TASK TO COMPLETE:
Check each line below for the word "codex". How many have it? Answer with the number only.

>>

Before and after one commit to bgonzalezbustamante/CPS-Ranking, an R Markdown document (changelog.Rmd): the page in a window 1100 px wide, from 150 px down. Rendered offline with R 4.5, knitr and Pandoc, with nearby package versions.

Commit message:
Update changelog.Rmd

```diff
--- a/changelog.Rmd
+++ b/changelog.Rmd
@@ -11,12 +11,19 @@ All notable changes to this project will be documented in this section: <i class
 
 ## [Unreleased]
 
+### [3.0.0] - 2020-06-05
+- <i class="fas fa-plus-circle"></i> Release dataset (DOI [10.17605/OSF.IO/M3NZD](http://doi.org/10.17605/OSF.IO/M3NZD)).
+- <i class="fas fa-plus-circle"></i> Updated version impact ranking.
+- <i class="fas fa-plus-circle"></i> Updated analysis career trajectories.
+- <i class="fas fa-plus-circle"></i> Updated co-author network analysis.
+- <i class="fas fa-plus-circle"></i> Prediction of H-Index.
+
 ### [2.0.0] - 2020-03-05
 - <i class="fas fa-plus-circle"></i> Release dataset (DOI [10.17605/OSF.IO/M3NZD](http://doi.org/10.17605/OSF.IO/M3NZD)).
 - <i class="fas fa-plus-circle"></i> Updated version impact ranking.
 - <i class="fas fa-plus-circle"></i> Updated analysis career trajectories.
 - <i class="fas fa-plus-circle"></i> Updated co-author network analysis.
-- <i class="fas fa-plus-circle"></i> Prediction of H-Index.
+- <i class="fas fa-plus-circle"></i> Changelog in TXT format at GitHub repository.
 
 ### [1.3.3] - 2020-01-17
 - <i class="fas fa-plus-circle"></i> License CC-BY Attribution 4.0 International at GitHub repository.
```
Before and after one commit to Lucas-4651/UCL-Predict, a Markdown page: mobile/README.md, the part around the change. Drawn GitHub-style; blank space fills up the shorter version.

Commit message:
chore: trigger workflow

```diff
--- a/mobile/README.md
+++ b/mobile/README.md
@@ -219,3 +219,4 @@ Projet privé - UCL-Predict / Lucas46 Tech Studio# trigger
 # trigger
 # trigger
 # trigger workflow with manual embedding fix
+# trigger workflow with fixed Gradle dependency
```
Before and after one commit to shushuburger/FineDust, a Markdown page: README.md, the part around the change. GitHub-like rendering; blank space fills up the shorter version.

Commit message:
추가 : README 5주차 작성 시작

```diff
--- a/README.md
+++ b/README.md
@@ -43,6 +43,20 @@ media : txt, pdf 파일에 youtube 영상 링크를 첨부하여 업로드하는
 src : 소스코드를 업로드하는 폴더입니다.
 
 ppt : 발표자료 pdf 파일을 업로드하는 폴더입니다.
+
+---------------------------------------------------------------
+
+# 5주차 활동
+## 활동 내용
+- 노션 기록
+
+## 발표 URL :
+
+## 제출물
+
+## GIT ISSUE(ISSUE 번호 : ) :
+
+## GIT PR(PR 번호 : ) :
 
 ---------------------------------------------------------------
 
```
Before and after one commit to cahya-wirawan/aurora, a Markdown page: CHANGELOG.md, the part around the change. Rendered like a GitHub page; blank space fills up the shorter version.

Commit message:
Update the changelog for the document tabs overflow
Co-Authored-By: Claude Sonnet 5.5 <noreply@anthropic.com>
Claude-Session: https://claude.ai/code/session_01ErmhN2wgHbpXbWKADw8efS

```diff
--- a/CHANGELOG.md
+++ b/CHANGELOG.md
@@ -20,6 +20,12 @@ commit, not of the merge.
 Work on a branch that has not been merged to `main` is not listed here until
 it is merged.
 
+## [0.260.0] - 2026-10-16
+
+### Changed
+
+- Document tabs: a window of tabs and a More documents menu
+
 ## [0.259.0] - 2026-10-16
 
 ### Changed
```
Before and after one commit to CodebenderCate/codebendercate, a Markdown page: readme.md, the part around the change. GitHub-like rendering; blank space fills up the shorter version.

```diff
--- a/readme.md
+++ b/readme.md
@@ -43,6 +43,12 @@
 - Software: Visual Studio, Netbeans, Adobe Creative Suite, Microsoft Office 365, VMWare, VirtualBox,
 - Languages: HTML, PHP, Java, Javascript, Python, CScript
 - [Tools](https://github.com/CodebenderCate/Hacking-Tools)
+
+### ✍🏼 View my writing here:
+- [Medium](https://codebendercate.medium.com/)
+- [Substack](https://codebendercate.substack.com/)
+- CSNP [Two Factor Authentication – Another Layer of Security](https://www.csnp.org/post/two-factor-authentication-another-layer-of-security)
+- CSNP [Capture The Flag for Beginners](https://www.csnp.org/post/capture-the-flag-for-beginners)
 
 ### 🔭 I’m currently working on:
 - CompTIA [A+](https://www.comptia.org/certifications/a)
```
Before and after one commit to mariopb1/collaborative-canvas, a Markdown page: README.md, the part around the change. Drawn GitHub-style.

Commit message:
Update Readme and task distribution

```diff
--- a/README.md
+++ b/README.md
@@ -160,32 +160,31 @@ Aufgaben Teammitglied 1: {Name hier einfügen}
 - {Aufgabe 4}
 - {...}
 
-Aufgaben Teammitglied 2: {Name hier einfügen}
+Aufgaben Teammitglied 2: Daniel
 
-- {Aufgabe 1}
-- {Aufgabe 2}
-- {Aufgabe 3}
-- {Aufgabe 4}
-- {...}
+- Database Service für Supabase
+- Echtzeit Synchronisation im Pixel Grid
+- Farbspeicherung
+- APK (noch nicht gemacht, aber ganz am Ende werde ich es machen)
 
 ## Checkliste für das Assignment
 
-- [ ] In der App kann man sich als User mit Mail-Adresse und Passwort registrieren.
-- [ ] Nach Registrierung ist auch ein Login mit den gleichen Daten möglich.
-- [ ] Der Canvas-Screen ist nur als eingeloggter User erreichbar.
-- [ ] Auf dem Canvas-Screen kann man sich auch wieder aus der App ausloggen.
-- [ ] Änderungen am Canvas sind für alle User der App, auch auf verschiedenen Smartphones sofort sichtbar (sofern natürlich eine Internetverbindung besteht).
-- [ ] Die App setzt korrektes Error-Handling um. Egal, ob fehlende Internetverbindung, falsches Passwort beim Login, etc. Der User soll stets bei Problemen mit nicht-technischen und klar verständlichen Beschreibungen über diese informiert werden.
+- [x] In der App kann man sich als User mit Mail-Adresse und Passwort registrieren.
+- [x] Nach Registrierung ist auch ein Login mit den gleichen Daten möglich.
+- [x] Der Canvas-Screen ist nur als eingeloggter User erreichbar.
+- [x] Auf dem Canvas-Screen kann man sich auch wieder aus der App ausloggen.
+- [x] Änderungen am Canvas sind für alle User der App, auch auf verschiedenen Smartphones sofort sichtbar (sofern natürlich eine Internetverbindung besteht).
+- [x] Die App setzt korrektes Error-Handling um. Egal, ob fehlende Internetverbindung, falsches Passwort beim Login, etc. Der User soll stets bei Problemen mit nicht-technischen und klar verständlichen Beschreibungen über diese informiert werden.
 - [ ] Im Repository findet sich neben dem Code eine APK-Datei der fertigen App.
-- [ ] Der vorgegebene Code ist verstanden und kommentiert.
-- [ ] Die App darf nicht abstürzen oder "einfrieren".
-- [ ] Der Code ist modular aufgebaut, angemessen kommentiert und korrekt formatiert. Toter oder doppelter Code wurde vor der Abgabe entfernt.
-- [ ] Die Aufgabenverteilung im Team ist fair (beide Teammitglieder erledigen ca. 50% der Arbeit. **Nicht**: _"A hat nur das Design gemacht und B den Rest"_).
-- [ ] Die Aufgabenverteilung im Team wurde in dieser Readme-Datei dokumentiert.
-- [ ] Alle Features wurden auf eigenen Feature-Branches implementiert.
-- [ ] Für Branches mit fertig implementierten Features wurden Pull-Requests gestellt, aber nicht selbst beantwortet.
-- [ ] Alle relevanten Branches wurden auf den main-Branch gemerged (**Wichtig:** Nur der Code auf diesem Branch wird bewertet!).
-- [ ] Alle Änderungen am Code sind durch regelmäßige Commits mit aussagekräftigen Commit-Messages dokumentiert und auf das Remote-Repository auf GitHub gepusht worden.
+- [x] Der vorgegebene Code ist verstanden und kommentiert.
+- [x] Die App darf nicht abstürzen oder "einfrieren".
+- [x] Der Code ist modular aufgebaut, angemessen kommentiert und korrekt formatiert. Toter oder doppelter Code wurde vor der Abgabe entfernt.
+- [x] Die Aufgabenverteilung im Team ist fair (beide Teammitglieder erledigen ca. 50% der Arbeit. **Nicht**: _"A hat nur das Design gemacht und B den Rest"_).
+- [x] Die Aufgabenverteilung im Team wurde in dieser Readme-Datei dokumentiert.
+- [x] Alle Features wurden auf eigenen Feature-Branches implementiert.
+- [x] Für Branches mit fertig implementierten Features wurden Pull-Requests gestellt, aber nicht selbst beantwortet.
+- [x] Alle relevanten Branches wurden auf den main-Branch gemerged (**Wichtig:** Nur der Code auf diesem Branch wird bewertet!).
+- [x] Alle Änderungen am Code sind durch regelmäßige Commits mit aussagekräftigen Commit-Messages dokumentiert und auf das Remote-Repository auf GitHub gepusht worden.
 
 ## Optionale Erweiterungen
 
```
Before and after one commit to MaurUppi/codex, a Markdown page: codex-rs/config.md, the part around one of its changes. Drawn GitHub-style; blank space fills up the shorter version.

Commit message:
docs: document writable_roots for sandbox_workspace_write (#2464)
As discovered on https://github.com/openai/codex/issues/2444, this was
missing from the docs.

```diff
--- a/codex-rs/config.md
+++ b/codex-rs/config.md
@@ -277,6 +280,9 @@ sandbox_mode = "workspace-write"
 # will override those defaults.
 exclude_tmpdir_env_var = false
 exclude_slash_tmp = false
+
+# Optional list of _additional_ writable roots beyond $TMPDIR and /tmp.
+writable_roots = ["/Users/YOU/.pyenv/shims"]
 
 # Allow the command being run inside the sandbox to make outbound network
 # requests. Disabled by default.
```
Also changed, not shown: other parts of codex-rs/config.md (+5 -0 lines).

<<

EXERCISE ANSWER:
5